            Nor El & YHWH being the same God, nor a snake and haSatan and an Isaiah’s fallen being the same Devil. Hosea had a project. Paul had a project. Lots of people. Lots of projects. A Sola Scriptura should retain all this delightfulness. Systematizing is Tradition but more a tradition layered onto the texts than revealed within the texts. When someone says they have a high view of Scripture it’s often code for having a high view of one’s own camp’s view of Scripture. Also, if someone would fix my pastor’s preaching about these things, it would make church-going better and in ways I think more consistent with the Bible itself as well as fear-of-God over fear-of-man [and social stability and income]. Are any readers here teachers at seminaries or folks who get pulpit time themselves? If you could help us out please.

          • Dre'as Sanchez says:

            Wo . You’re spot on. Im currently at seminary now; hoping to be a Pastor just like the one you mentioned 🙂

  • Duncan Pugh says:

    I also have problems that he calls himself an apostle on a par with the original disciples. Furthermore his biography would seem to be an attempt to steal the limelight from Jesus at the same time as providing a particularly perverse, and sadly very influential, interpretation of his life and teachings?

    • Paul D. says:

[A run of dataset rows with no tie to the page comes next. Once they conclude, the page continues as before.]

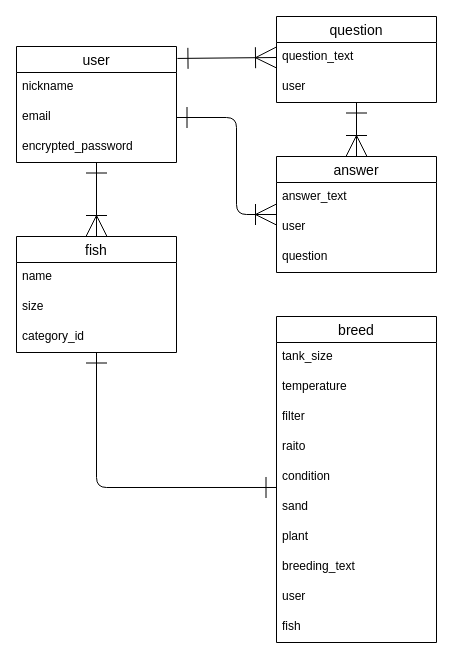
This is ER.dio from shimitar/fish-breeding, a draw.io file, before an edit. Source tidied: cells renumbered, new cells numbered last; positions are measured from the earlier drawing's top-left corner, leaving out a move shared by most shapes. Both pictures are drawn from the tidied source at 100%, with x=0, y=0 at pixel (16, 16).
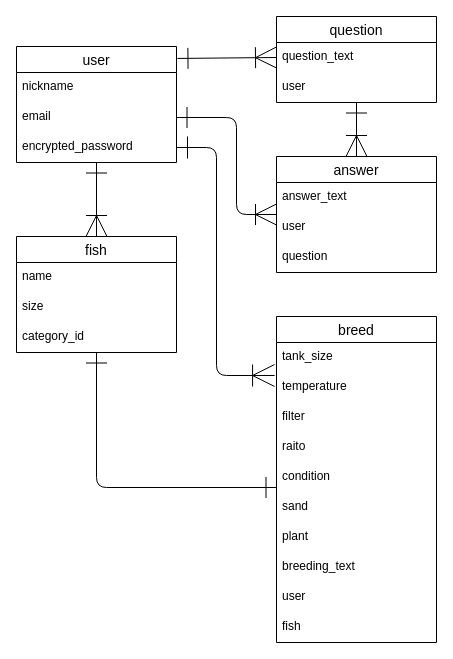
After the change.

The change refers to these unchanged cells:
```xml
<mxCell id="6" value="encrypted_password" style="text;strokeColor=none;fillColor=none;spacingLeft=4;spacingRight=4;overflow=hidden;points=[[0,0.5],[1,0.5]];portConstraint=eastwest;fontSize=12;" parent="3" vertex="1">
  <mxGeometry y="86" width="160" height="30" as="geometry" />
</mxCell>
<mxCell id="22" value="temperature " style="text;strokeColor=none;fillColor=none;spacingLeft=4;spacingRight=4;overflow=hidden;points=[[0,0.5],[1,0.5]];portConstraint=eastwest;fontSize=12;" parent="20" vertex="1">
  <mxGeometry y="56" width="160" height="30" as="geometry" />
</mxCell>
```

Change to the diagram source:
```diff
@@
+    <mxCell id="33" style="edgeStyle=none;html=1;entryX=-0.012;entryY=0.1;entryDx=0;entryDy=0;entryPerimeter=0;exitX=1;exitY=0.5;exitDx=0;exitDy=0;endArrow=ERoneToMany;endFill=0;endSize=20;startSize=20;startArrow=ERone;startFill=0;" parent="1" edge="1" source="6" target="22">
+      <mxGeometry relative="1" as="geometry">
+        <Array as="points">
+          <mxPoint x="200" y="131" />
+          <mxPoint x="200" y="359" />
+        </Array>
+      </mxGeometry>
+    </mxCell>
```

      The way Paul uses phrases like “Christ in me”, you almost get the idea he thinks he is channeling Christ. He claims his teachings are visionary revelations to him from Christ himself, so why shouldn’t they trump (in Paul’s mind) whatever anyone else is preaching?

      • Andrew Dowling says:

        That’s actually a standard theological tent of conservative evangelicalism and Reformed theology. Jesus’s ministry/ the SOTM are not eternal teachings from God; they were simply articulated to show how humans can never meet God’s standards for moral behavior. Thus the need for the PSA/cross. Then Paul, with Jesus basically speaking in his right ear, “correctly” articulates the Gospel. This of course basically supercedes everything Jesus says in the 4 Gospels.

        The first time I heard the above I was horrified, to say the least, but its fairly common.

      • Duncan Pugh says:

        I think they do don’t they … in his own mind … he carried on in his role as ‘enforcer’ after the miraculous event that put him on a par with the original apostles. He is the anti-Christ as far as I and Nietzsche are concerned.

        Scorsese’s ‘Last Temptation of Christ’ is quite unequivocal on this point too!

  • AlanCK says:

    Dear Soldier,

    It’s at moments like these we just need to remember the words of our Lord himself, “The seventeenth-century you will always have with you.”

  • Ken Temple says:

    Just wondering why my comments were not accepted. Why?

Leave a Reply